**TASK DESCRIPTION**
Each line below that carries the string "host" must appear in the answer.
--------------------------------------------------
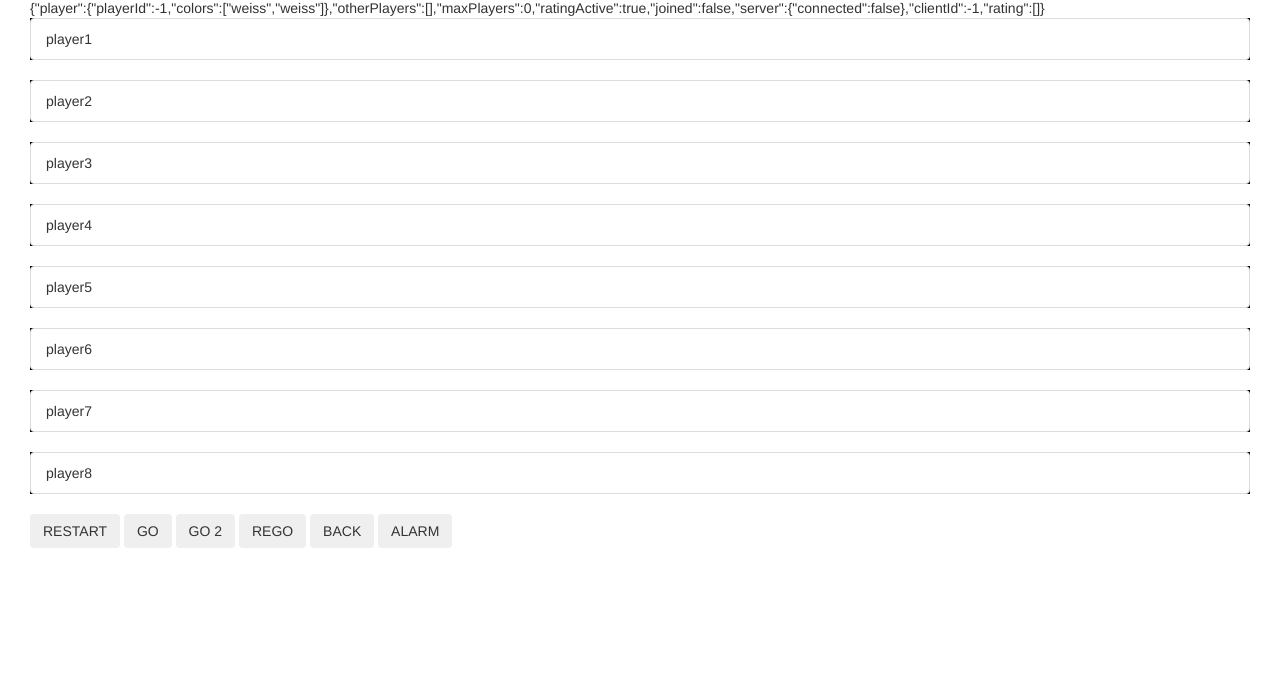
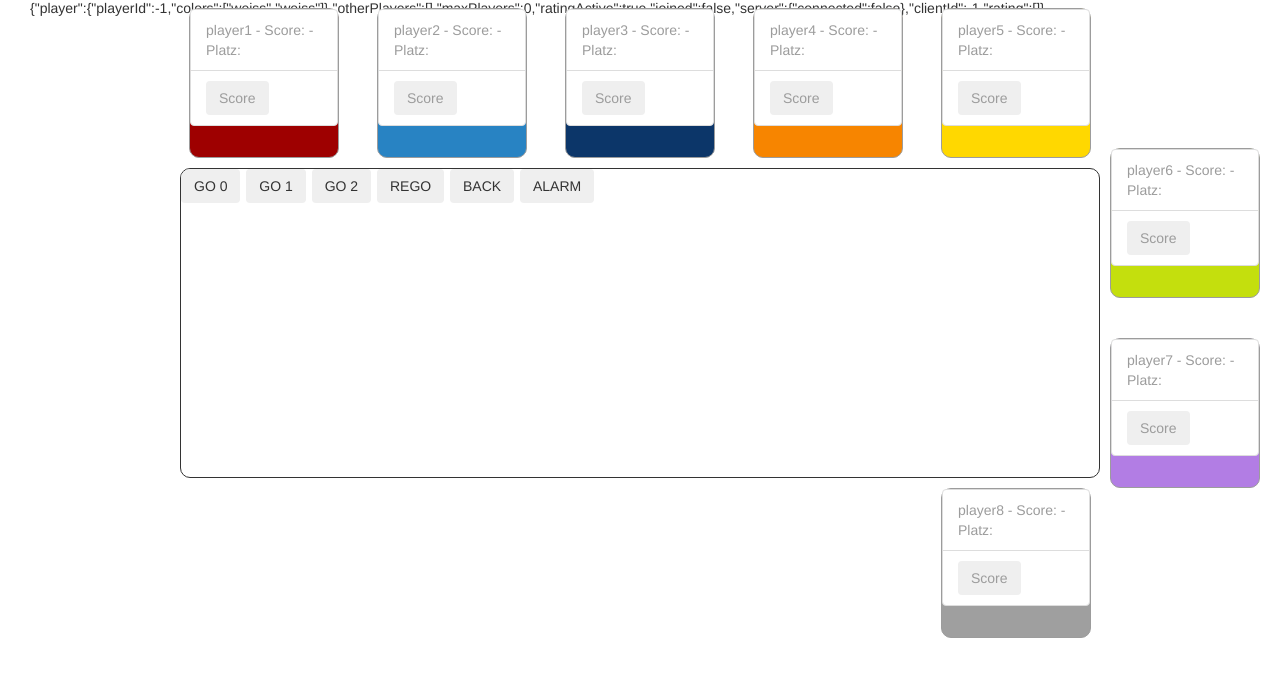
Before and after one commit to hansimglueck/homeVisitMC, a website: page app/index.html at #/players in a window 1280 px wide. Shown: the part 54-730 px from the top of the page. Drawn offline with Linux system fonts and the light colour scheme; files that its build step writes are made by us from their sources.

Commit message:
etwas funktionalität in die player-seite gebracht: score und anzeige der farben und punkte /platzierung

```diff
--- a/app/index.html
+++ b/app/index.html
@@ -11,7 +11,7 @@
     <!-- Place favicon.ico and apple-touch-icon.png in the root directory -->
     <!-- build:css(.) styles/vendor.css -->
     <!-- bower:css -->
-    <link rel="stylesheet" href="bower_components/bootstrap/dist/css/bootstrap.css" />
+    <link rel="stylesheet" href="bower_components/bootstrap/dist/css/bootstrap.css"/>
     <!-- endbower -->
     <!-- endbuild -->
     <!-- build:css(.tmp) styles/main.css -->
@@ -26,7 +26,8 @@
         <div class="container">
             <div class="navbar-header">
 
-            <button type="button" class="navbar-toggle collapsed" data-toggle="collapse" data-target="#js-navbar-collapse">
+                <button type="button" class="navbar-toggle collapsed" data-toggle="collapse"
+                        data-target="#js-navbar-collapse">
                     <span class="sr-only">Toggle navigation</span>
                     <span class="icon-bar"></span>
                     <span class="icon-bar"></span>
@@ -76,6 +77,7 @@
 <script src="/scripts/controllers/dummies.js"></script>
 <script src="/scripts/controllers/players.js"></script>
 <script src="/scripts/controllers/matching.js"></script>
+<script src="/scripts/controllers/tableDisplayController.js"></script>
 <script src="/scripts/services/websocketServices.js"></script>
 <script src="/scripts/services/playerAppServices.js"></script>
 <!-- endbuild -->
--- a/app/scripts/controllers/players.js
+++ b/app/scripts/controllers/players.js
@@ -8,20 +8,25 @@
  * Controller of the homeVisitMCApp
  */
 angular.module('homeVisitMCApp')
-    .controller('PlayersCtrl', function ($scope, Status, Socket) {
+    .controller('PlayersCtrl', function ($scope, Status, Socket, colors, playerColors) {
         $scope.socket = Socket;
         $scope.status = Status;
+        $scope.colors = colors;
+        $scope.playerColors = playerColors;
+        $scope.tableDisplay = {
+            type: 'playback'
+        };
 
 
         $scope.players = [
-            {name: 'player1', top: 10, left: 189, color: '#000000'},
-            {name: 'player2', top: 10, left: 377, color: '#000000'},
-            {name: 'player3', top: 10, left: 565, color: '#000000'},
-            {name: 'player4', top: 10, left: 753, color: '#000000'},
-            {name: 'player5', top: 10, left: 941, color: '#000000'},
-            {name: 'player6', top: 150, left: 1110, color: '#000000'},
-            {name: 'player7', top: 340, left: 1110, color: '#000000'},
-            {name: 'player8', top: 490, left: 941, color: '#000000'},
+            {playerId: 0, name: 'player1', top: 10, left: 189, color: '#000000'},
+            {playerId: 1, name: 'player2', top: 10, left: 377, color: '#000000'},
+            {playerId: 2, name: 'player3', top: 10, left: 565, color: '#000000'},
+            {playerId: 3, name: 'player4', top: 10, left: 753, color: '#000000'},
+            {playerId: 4, name: 'player5', top: 10, left: 941, color: '#000000'},
+            {playerId: 5, name: 'player6', top: 150, left: 1110, color: '#000000'},
+            {playerId: 6, name: 'player7', top: 340, left: 1110, color: '#000000'},
+            {playerId: 7, name: 'player8', top: 490, left: 941, color: '#000000'}
         ];
 
         //
@@ -31,6 +36,20 @@ angular.module('homeVisitMCApp')
         //    return players;
         //};
 
+        $scope.showScore = function(player) {
+            $scope.tableDisplay.type = "score";
+            $scope.tableDisplay.player = player;
+        };
+        $scope.showPlayback = function(player) {
+            $scope.tableDisplay.type = "playback";
+        };
+        $scope.score = function(playerId, score) {
+            console.log("score "+score);
+            score = parseInt(score);
+            Socket.emit({type: "score", data: {playerId:playerId, score:score}},
+                function() { console.log('mc command emitted'); });
+            $scope.tableDisplay.type = "playback";
+        };
         $scope.playback = function(cmd, param) {
             console.log("play clicked");
             Socket.emit({type:"playbackAction", data:cmd, param:param}, function() { console.log('play emitted'); });
--- /dev/null
+++ b/app/scripts/controllers/tableDisplayController.js
@@ -0,0 +1,4 @@
+angular.module('homeVisitMCApp')
+    .controller('TableDisplayController', function ($scope, Status, Socket) {
+
+    });
--- a/app/scripts/services/websocketServices.js
+++ b/app/scripts/services/websocketServices.js
@@ -9,7 +9,8 @@ angular.module('WebsocketServices', []).
         var onMessageCallbacks;
         //TODO: switch by type cordova/webapp
         //var host = location.host;
-        var host = "home.visit.eu";
+        //var host = "home.visit.eu";
+        var host = "192.168.178.21:3000";
         onMessageCallbacks = [];
         var connected = false;
         var server = {connected: connected};
--- a/app/styles/main.css
+++ b/app/styles/main.css
@@ -12,12 +12,17 @@ body {
   width: 1280px;
 }
 
+.player,
 .dummy {
   border-radius: 10px;
   position: absolute;
   border: solid 1px;
   width: 150px;
   height: 150px;
+}
+
+.dimm {
+  color: #9c9c9c;
 }
 
 .table-display {
--- a/app/views/players.html
+++ b/app/views/players.html
@@ -1,18 +1,36 @@
 <div class="container-fluid">
     {{status}}
     <div class="player" ng-repeat="player in players track by $index"
-         ng-style="{'top':player.top, 'left':player.left, 'background':player.color}">
-        <ul class="list-group list-unstyled">
-            <li class="list-group-item">{{player.name}}</li>
+         ng-style="{'top':player.top, 'left':player.left, 'background':colors[playerColors[$index][0]]['background-color']}" ng-class="{dimm: !status.otherPlayers[$index].joined}">
+        <ul class="list-group list-unstyled" ng-style=''>
+            <li class="list-group-item">{{player.name}} - Score: {{status.otherPlayers[$index].score}} - Platz: {{status.otherPlayers[$index].rank}}</li>
+            <li class="list-group-item">
+                <button class="btn" ng-click="showScore(player)">Score</button>
+            </li>
+        </ul>
+    </div>
+    <div class="table-display" ng-controller="TableDisplayController">
+        <div ng-switch="tableDisplay.type">
+            <div ng-switch-when="playback">
+    <!--
+                <button class="btn" ng-click="playback('restart')">RESTART</button>
+    -->
+                <button class="btn" ng-click="playback('go','0')">GO 0</button>
+                <button class="btn" ng-click="playback('go','1')">GO 1</button>
+                <button class="btn" ng-click="playback('go','2')">GO 2</button>
+                <button class="btn" ng-click="playback('rego')">REGO</button>
+                <button class="btn" ng-click="playback('back')">BACK</button>
+                <button class="btn" ng-click="alert()">ALARM</button>
+            </div>
+            <div ng-switch-when="score">
+                <h1>Score für Player {{tableDisplay.player.name}}</h1>
+                <ul class="list-inline">
+                    <li class="list-group-item" ng-repeat="sc in ['+5','+4','+3','+2','+1','-1','-2','-3','-4','-5']"><button class="btn" ng-click="score(tableDisplay.player.playerId, sc)">{{sc}}</button><br /></li>
+                    <li class="list-group-item"><button class="btn btn-danger" ng-click="showPlayback()">Cancel</button></li>
+                </ul>
+            </div>
+        </div>
     </div>
 
-    <div>
-        <button class="btn" ng-click="playback('restart')">RESTART</button>
-        <button class="btn" ng-click="playback('go','0')">GO</button>
-        <button class="btn" ng-click="playback('go','1')">GO 2</button>
-        <button class="btn" ng-click="playback('rego')">REGO</button>
-        <button class="btn" ng-click="playback('back')">BACK</button>
-        <button class="btn" ng-click="alert()">ALARM</button>
-    </div>
 
 </div>
```
Also changed, not shown: .tmp/styles/main.css. Lines whose indentation alone changed are shown as unchanged.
--------------------------------------------------
**WRITTEN ANSWER**
         //var host = location.host;
-        var host = "home.visit.eu";
+        //var host = "home.visit.eu";
+        var host = "192.168.178.21:3000";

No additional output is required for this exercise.